Try it: The lines to copy are those in the listing below that contain the word "Before".

Given data:
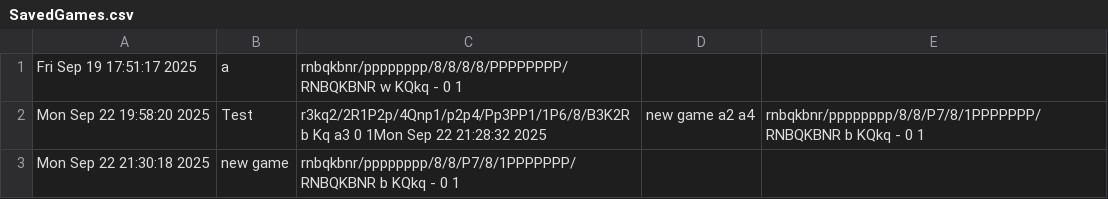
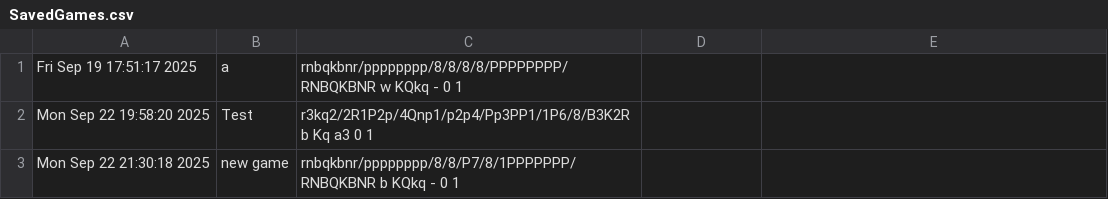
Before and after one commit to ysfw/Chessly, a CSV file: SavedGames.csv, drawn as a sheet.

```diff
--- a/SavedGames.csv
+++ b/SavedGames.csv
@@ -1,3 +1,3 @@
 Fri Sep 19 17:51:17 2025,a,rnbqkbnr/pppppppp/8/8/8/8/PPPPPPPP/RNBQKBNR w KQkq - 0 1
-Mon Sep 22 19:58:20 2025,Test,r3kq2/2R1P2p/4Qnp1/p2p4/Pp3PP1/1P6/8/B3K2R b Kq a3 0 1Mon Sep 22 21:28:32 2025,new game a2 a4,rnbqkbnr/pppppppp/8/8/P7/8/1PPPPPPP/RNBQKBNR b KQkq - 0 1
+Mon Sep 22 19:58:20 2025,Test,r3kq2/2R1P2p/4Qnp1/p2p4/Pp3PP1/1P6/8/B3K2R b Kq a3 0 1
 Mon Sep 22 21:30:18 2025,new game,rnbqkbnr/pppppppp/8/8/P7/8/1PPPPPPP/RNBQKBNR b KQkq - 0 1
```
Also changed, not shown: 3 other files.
==
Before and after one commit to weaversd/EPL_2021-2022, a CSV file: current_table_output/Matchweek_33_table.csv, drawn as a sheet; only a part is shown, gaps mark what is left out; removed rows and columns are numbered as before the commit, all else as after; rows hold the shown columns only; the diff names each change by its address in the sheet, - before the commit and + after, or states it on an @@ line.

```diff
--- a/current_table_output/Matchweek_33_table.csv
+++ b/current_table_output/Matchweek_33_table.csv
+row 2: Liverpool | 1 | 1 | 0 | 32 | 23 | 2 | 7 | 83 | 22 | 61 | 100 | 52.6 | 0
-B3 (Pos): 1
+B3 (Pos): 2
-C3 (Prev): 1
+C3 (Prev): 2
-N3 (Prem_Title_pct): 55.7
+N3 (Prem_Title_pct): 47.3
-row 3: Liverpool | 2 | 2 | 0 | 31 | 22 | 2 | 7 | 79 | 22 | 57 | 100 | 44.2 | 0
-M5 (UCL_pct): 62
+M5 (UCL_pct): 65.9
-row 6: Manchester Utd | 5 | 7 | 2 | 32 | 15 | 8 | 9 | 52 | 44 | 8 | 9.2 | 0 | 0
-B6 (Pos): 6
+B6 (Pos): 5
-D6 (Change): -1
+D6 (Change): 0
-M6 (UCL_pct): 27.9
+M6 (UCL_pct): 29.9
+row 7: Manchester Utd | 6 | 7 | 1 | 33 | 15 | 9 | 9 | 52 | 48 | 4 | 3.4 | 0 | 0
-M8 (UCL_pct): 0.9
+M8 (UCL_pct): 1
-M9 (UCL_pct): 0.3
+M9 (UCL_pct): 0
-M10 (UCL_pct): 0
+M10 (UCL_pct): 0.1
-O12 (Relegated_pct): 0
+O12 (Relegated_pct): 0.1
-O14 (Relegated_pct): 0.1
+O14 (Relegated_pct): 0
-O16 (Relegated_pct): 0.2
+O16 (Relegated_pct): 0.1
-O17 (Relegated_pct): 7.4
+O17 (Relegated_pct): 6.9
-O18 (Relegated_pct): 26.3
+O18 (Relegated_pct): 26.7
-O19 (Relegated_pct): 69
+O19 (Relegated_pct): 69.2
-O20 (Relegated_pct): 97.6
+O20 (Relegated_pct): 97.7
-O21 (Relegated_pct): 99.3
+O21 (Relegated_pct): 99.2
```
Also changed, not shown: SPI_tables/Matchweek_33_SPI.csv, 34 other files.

Response:
Before and after one commit to ysfw/Chessly, a CSV file: SavedGames.csv, drawn as a sheet.
Before and after one commit to weaversd/EPL_2021-2022, a CSV file: current_table_output/Matchweek_33_table.csv, drawn as a sheet; only a part is shown, gaps mark what is left out; removed rows and columns are numbered as before the commit, all else as after; rows hold the shown columns only; the diff names each change by its address in the sheet, - before the commit and + after, or states it on an @@ line.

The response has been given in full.